## Assignment
Copy out every entry that follows, without a single picture.

- - - -

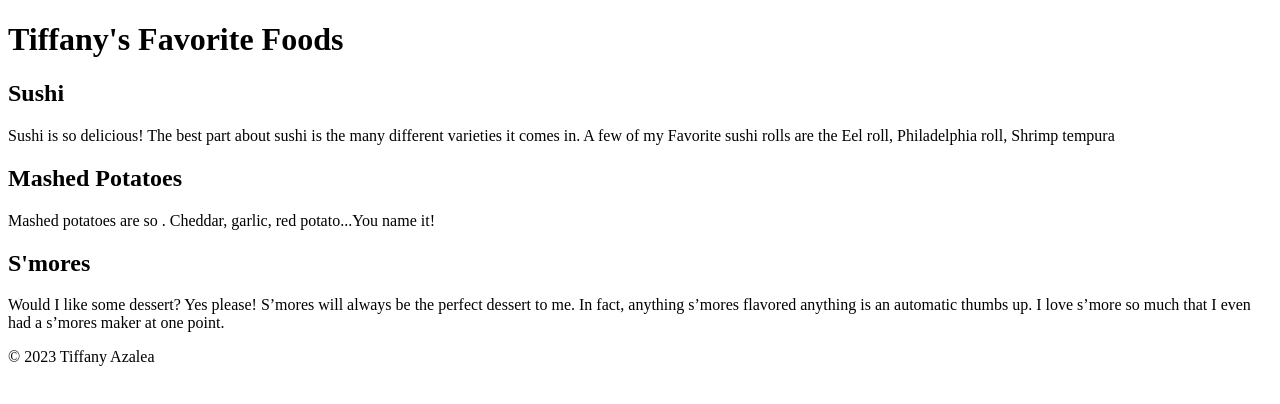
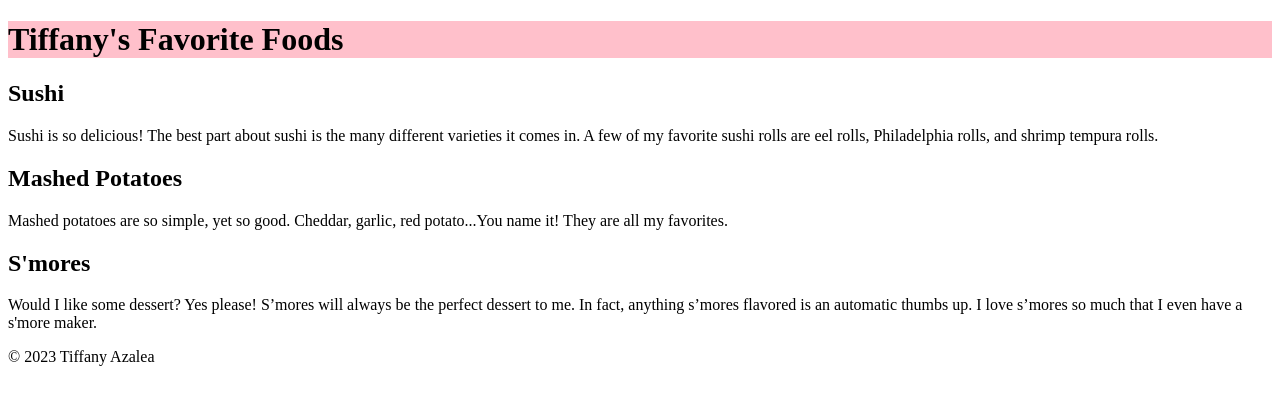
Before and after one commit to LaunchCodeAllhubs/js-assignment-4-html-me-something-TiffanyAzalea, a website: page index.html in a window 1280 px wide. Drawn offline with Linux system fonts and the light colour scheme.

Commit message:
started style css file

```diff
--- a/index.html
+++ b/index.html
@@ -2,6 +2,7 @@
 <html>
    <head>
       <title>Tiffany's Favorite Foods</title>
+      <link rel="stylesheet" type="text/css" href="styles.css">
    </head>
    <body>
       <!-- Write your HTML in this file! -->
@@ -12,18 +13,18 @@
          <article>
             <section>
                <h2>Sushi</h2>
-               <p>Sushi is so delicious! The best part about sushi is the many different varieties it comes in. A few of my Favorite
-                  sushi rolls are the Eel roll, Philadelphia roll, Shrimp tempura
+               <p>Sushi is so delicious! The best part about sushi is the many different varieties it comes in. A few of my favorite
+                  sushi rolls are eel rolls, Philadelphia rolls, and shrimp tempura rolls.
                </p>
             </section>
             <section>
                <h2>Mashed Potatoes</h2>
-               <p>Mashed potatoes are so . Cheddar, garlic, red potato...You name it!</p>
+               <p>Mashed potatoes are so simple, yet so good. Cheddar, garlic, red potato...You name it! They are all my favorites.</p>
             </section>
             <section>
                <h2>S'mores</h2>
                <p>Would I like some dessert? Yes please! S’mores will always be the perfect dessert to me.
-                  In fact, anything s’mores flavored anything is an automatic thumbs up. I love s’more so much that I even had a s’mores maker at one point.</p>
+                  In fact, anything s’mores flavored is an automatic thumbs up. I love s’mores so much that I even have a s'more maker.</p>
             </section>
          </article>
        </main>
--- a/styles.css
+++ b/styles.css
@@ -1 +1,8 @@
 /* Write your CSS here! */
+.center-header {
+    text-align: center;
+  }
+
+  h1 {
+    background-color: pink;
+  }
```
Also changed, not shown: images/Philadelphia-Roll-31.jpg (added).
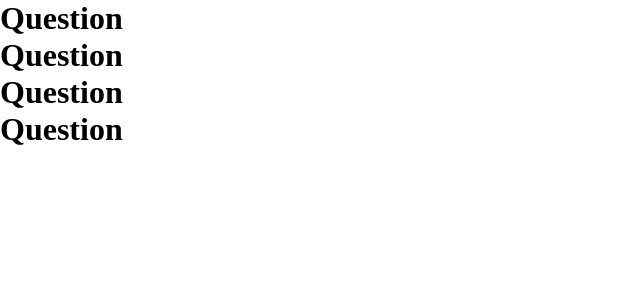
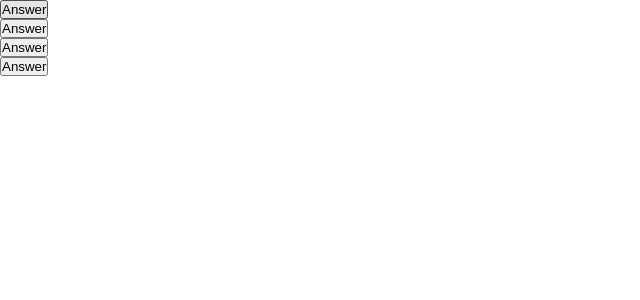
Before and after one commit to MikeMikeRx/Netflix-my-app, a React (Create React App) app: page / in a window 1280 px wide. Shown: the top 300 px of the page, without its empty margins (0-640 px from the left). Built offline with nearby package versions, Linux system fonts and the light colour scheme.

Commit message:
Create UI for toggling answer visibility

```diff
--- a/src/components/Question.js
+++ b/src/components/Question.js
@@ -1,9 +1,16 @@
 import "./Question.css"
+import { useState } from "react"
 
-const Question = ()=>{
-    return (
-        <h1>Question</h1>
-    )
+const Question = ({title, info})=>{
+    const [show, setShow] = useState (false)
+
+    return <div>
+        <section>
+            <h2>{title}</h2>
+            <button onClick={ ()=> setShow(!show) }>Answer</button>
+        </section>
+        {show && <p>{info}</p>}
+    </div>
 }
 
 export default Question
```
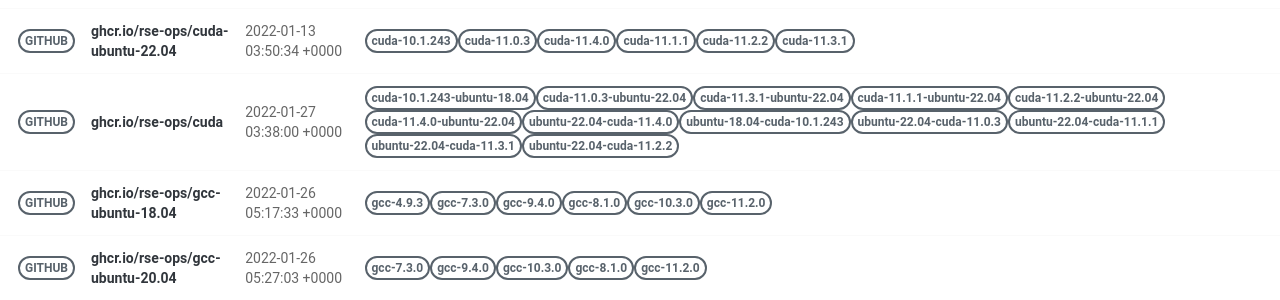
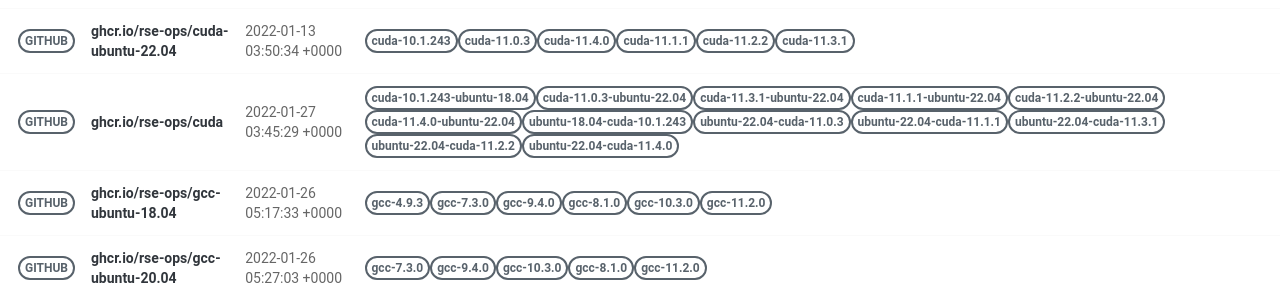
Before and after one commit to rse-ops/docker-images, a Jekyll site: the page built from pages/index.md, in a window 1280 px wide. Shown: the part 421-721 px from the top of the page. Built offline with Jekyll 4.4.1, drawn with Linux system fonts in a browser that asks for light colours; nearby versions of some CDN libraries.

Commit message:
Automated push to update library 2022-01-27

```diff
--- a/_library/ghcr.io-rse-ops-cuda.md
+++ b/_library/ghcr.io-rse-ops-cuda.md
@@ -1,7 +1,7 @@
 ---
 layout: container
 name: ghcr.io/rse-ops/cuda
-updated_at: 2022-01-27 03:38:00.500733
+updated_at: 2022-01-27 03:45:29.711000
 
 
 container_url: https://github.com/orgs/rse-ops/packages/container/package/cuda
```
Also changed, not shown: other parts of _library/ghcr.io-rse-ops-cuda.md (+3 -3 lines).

- - - -

## Response
Before and after one commit to LaunchCodeAllhubs/js-assignment-4-html-me-something-TiffanyAzalea, a website: page index.html in a window 1280 px wide. Drawn offline with Linux system fonts and the light colour scheme.

Commit message:
started style css file

```diff
--- a/index.html
+++ b/index.html
@@ -2,6 +2,7 @@
 <html>
    <head>
       <title>Tiffany's Favorite Foods</title>
+      <link rel="stylesheet" type="text/css" href="styles.css">
    </head>
    <body>
       <!-- Write your HTML in this file! -->
@@ -12,18 +13,18 @@
          <article>
             <section>
                <h2>Sushi</h2>
-               <p>Sushi is so delicious! The best part about sushi is the many different varieties it comes in. A few of my Favorite
-                  sushi rolls are the Eel roll, Philadelphia roll, Shrimp tempura
+               <p>Sushi is so delicious! The best part about sushi is the many different varieties it comes in. A few of my favorite
+                  sushi rolls are eel rolls, Philadelphia rolls, and shrimp tempura rolls.
                </p>
             </section>
             <section>
                <h2>Mashed Potatoes</h2>
-               <p>Mashed potatoes are so . Cheddar, garlic, red potato...You name it!</p>
+               <p>Mashed potatoes are so simple, yet so good. Cheddar, garlic, red potato...You name it! They are all my favorites.</p>
             </section>
             <section>
                <h2>S'mores</h2>
                <p>Would I like some dessert? Yes please! S’mores will always be the perfect dessert to me.
-                  In fact, anything s’mores flavored anything is an automatic thumbs up. I love s’more so much that I even had a s’mores maker at one point.</p>
+                  In fact, anything s’mores flavored is an automatic thumbs up. I love s’mores so much that I even have a s'more maker.</p>
             </section>
          </article>
        </main>
--- a/styles.css
+++ b/styles.css
@@ -1 +1,8 @@
 /* Write your CSS here! */
+.center-header {
+    text-align: center;
+  }
+
+  h1 {
+    background-color: pink;
+  }
```
Also changed, not shown: images/Philadelphia-Roll-31.jpg (added).
Before and after one commit to MikeMikeRx/Netflix-my-app, a React (Create React App) app: page / in a window 1280 px wide. Shown: the top 300 px of the page, without its empty margins (0-640 px from the left). Built offline with nearby package versions, Linux system fonts and the light colour scheme.

Commit message:
Create UI for toggling answer visibility

```diff
--- a/src/components/Question.js
+++ b/src/components/Question.js
@@ -1,9 +1,16 @@
 import "./Question.css"
+import { useState } from "react"
 
-const Question = ()=>{
-    return (
-        <h1>Question</h1>
-    )
+const Question = ({title, info})=>{
+    const [show, setShow] = useState (false)
+
+    return <div>
+        <section>
+            <h2>{title}</h2>
+            <button onClick={ ()=> setShow(!show) }>Answer</button>
+        </section>
+        {show && <p>{info}</p>}
+    </div>
 }
 
 export default Question
```
Before and after one commit to rse-ops/docker-images, a Jekyll site: the page built from pages/index.md, in a window 1280 px wide. Shown: the part 421-721 px from the top of the page. Built offline with Jekyll 4.4.1, drawn with Linux system fonts in a browser that asks for light colours; nearby versions of some CDN libraries.

Commit message:
Automated push to update library 2022-01-27

```diff
--- a/_library/ghcr.io-rse-ops-cuda.md
+++ b/_library/ghcr.io-rse-ops-cuda.md
@@ -1,7 +1,7 @@
 ---
 layout: container
 name: ghcr.io/rse-ops/cuda
-updated_at: 2022-01-27 03:38:00.500733
+updated_at: 2022-01-27 03:45:29.711000
 
 
 container_url: https://github.com/orgs/rse-ops/packages/container/package/cuda
```
Also changed, not shown: other parts of _library/ghcr.io-rse-ops-cuda.md (+3 -3 lines).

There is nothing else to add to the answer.